[ in-tur-nl-ahyz ]
/ ɪnˈtɜr nlˌaɪz /

verb (used with object), in·ter·nal·ized, in·ter·nal·iz·ing.

to incorporate (the cultural values, mores, motives, etc., of another or of a group), as through learning, socialization, or identification.
to make subjective or give a subjective character to.
Linguistics. to acquire (a linguistic rule, structure, etc.) as part of one's language competence.

QUIZZES

THIS WEEK’S WORD OF THE DAY QUIZ IS POSITIVELY FELICIFIC

Do you study our Words of the Day with great assiduity? See how many you remember from March 30 to April 5!
Question 1 of 7
transliterate
Also especially British, in·ter·nal·ise.

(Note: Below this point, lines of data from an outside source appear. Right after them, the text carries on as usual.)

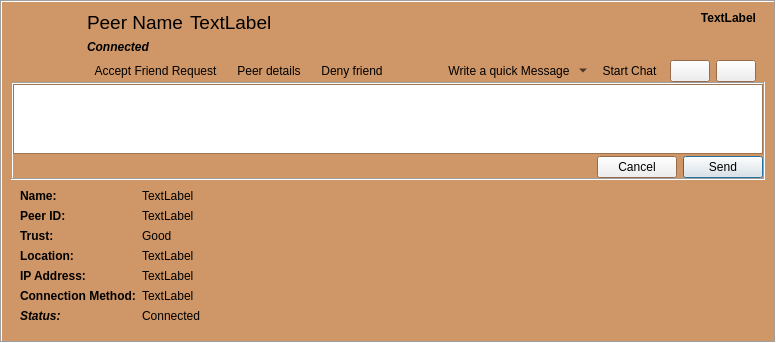
Old version of the form retroshare-gui/src/gui/feeds/SecurityItem.ui in the repository RetroShare/RetroShare.
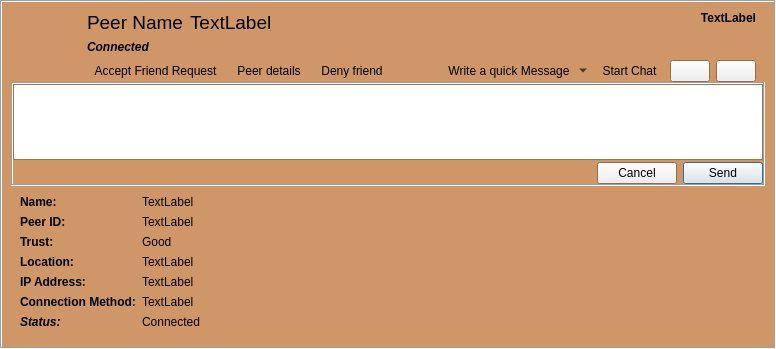
New version of the form. Icons and pictures are not drawn. Custom widgets are drawn as their Qt base class.

```diff
--- a/retroshare-gui/src/gui/feeds/SecurityItem.ui
+++ b/retroshare-gui/src/gui/feeds/SecurityItem.ui
@@ -7,7 +7,7 @@
     <x>0</x>
     <y>0</y>
     <width>776</width>
-    <height>340</height>
+    <height>349</height>
    </rect>
   </property>
   <layout class="QGridLayout">
```
Left out of the diff: 3 changed lines with no effect on the pictures.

Origin of internalize

First recorded in 1940–45; internal + -ize

OTHER WORDS FROM internalize

in·ter·nal·i·za·tion, nounqua·si-in·ter·nal·ized, adjectivesem·i-in·ter·nal·ized, adjectiveun·in·ter·nal·ized, adjective
Dictionary.com Unabridged Based on the Random House Unabridged Dictionary, © Random House, Inc. 2020

Example sentences from the Web for internalize

British Dictionary definitions for internalize

internalize

internalise

/ (ɪnˈtɜːnəˌlaɪz) /

verb

(tr) psychol sociol to make internal, esp to incorporate within oneself (values, attitudes, etc) through learning or socializationAlso: interiorize Compare introject

Derived forms of internalize

internalization or internalisation, noun
Collins English Dictionary - Complete & Unabridged 2012 Digital Edition © William Collins Sons & Co. Ltd. 1979, 1986 © HarperCollins Publishers 1998, 2000, 2003, 2005, 2006, 2007, 2009, 2012

Medical definitions for internalize

internalize
[ ĭn-tûrnə-līz′ ]

v.

To make internal, personal, or subjective.
To take in and adopt as an integral part of one's attitudes or beliefs.

Other words from internalize

in•ter′nal•i•zation (-nə-lĭ-zāshən) n.
The American Heritage® Stedman's Medical Dictionary Copyright © 2002, 2001, 1995 by Houghton Mifflin Company. Published by Houghton Mifflin Company.